(Stored items from a collection)

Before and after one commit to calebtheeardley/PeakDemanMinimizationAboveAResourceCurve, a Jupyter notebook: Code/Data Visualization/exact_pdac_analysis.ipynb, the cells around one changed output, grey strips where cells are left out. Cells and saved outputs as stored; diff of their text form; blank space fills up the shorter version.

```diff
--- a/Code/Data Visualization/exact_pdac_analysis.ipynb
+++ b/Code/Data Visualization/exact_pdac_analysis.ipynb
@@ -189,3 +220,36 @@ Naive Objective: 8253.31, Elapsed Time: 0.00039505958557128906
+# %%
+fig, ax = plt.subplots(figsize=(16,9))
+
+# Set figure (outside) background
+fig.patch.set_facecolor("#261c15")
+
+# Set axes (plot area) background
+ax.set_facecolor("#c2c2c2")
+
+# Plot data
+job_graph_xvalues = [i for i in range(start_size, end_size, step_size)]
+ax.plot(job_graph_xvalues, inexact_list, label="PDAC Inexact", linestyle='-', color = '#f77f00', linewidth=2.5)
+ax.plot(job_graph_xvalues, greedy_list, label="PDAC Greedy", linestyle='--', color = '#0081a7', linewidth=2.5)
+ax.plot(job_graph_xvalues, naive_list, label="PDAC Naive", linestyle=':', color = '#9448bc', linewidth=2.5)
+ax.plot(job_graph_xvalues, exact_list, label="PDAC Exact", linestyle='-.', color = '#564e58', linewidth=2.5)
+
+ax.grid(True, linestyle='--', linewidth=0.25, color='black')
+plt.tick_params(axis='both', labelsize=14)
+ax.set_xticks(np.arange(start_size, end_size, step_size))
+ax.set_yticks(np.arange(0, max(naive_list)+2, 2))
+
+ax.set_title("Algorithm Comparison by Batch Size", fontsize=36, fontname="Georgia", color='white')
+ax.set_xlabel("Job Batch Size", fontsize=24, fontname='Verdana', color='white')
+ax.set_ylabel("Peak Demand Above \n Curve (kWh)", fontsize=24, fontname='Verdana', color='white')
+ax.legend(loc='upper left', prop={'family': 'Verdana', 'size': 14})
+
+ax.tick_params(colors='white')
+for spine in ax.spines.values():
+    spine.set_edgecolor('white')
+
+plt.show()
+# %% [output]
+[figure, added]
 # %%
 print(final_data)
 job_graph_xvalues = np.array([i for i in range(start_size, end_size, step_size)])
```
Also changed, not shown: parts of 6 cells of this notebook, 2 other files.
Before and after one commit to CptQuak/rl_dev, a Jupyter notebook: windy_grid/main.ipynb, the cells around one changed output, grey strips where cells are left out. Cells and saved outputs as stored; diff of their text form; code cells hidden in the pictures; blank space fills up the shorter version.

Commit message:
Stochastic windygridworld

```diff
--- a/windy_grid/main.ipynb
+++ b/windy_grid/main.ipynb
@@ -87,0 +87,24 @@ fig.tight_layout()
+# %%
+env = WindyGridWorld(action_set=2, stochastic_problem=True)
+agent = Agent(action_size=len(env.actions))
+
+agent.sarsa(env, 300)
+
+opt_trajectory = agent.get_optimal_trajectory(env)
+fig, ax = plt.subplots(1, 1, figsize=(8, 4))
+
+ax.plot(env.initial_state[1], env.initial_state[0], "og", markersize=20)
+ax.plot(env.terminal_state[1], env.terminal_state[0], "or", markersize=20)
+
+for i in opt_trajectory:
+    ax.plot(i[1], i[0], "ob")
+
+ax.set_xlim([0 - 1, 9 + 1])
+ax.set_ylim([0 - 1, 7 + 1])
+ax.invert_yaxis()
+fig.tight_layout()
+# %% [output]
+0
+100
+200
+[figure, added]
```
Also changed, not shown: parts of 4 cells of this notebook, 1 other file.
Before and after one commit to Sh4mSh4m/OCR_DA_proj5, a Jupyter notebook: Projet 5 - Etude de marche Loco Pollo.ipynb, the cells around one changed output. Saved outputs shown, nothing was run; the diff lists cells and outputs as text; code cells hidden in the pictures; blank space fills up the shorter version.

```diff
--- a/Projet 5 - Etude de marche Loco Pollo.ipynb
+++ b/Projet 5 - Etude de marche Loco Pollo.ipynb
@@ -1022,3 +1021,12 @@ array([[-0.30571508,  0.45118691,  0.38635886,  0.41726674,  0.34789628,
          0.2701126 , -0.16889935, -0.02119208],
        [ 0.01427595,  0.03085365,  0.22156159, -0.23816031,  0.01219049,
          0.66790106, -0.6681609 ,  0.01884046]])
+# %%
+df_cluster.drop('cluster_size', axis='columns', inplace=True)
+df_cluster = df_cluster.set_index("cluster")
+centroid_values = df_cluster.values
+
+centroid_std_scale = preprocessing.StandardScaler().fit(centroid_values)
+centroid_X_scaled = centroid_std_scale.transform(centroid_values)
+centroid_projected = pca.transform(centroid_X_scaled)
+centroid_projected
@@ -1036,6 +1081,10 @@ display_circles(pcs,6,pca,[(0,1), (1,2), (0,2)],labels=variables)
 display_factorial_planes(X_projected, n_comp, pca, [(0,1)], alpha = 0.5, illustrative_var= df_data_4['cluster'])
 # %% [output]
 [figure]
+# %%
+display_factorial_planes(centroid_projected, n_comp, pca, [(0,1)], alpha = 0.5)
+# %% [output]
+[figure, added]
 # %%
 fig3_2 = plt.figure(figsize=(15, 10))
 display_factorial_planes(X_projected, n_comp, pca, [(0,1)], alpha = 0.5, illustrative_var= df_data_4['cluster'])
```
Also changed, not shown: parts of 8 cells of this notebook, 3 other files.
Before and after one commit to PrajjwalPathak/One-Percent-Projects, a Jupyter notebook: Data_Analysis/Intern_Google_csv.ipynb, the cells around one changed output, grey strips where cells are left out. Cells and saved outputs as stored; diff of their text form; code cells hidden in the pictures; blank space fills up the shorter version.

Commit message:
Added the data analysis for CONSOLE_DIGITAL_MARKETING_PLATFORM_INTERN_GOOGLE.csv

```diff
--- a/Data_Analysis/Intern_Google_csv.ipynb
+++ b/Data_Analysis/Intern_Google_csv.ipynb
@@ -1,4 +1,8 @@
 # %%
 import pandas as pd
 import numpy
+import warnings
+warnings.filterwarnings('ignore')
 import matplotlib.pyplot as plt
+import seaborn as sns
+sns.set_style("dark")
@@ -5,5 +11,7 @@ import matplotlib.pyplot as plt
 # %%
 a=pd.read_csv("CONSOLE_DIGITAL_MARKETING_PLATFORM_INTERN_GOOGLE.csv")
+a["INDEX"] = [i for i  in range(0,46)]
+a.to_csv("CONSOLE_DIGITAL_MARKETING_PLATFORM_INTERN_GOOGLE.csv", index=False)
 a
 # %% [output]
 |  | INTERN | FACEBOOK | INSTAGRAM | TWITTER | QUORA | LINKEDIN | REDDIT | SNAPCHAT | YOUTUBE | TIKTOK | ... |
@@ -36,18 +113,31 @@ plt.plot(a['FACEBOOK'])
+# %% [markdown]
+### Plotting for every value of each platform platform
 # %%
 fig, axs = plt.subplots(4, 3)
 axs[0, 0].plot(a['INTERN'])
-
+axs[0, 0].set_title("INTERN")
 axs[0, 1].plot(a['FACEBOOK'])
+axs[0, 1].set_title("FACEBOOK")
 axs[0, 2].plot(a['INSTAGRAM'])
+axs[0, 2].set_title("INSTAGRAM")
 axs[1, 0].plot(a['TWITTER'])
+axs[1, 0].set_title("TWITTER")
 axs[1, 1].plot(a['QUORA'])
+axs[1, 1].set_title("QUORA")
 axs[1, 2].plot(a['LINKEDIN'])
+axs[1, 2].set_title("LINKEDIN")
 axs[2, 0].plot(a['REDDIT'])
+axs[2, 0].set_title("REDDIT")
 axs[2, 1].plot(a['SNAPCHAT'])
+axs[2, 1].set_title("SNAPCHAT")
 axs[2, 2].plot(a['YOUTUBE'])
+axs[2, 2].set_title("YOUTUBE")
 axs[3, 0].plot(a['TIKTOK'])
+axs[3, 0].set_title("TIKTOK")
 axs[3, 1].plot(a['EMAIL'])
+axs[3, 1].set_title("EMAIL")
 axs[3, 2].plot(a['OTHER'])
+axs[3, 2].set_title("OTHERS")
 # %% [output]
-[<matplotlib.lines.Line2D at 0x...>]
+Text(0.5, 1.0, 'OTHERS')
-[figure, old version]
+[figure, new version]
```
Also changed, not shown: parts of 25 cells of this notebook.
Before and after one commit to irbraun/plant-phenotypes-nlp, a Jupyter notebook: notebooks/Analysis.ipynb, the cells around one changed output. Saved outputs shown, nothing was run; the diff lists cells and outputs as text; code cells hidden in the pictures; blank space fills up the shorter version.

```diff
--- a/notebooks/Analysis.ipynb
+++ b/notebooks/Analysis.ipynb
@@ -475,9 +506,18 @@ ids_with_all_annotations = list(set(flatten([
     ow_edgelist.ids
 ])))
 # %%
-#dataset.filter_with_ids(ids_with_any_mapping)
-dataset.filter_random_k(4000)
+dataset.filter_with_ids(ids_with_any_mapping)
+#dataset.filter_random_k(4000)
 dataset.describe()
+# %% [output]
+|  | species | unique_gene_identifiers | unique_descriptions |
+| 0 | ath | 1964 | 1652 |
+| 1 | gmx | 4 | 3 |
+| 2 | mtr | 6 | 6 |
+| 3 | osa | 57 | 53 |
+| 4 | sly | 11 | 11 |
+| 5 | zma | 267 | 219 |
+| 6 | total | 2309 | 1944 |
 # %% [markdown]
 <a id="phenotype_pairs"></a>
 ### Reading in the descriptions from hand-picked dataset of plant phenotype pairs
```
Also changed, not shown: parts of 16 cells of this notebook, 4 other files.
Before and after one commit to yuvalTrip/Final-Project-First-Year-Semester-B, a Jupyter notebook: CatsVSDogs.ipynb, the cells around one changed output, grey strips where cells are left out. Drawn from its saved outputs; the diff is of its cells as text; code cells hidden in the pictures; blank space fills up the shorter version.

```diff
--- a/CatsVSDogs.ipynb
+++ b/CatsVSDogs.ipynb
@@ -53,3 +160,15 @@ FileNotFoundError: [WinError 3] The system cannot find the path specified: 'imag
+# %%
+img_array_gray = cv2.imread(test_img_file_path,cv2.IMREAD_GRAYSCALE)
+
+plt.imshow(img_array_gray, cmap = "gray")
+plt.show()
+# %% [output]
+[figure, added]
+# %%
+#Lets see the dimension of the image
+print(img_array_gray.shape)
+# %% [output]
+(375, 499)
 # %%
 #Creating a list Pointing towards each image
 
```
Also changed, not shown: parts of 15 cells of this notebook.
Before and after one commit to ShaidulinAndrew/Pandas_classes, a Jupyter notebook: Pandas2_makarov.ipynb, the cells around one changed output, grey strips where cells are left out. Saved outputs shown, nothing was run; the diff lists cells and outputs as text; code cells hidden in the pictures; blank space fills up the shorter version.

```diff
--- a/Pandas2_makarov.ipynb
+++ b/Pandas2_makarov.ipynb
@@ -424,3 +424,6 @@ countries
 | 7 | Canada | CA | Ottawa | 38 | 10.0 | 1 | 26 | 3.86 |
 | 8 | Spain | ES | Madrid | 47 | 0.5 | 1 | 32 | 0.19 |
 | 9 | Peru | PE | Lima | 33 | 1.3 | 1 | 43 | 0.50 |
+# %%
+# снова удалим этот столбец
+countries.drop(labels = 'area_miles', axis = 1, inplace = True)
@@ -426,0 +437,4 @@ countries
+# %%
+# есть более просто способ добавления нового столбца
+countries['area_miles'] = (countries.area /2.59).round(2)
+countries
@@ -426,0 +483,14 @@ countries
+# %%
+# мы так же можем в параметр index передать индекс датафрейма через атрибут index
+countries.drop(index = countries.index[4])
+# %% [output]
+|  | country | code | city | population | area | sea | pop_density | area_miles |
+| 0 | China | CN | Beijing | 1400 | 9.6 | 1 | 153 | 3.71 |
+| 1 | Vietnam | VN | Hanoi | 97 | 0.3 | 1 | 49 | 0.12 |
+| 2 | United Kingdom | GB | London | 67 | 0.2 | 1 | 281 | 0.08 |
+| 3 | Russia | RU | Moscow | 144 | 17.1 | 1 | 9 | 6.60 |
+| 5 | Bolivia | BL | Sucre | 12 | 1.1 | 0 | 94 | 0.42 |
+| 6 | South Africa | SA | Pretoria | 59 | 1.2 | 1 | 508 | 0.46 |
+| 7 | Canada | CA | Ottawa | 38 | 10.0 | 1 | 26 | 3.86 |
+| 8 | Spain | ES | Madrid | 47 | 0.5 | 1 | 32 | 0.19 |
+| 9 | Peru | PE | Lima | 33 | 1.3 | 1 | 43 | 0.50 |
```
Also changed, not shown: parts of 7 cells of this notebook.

→ **INSTRUCTIONS FOR THE TASK**:
The answer must be a single number: how many lines above contain "countries".

→ **RESULT OF THIS EXERCISE**:
7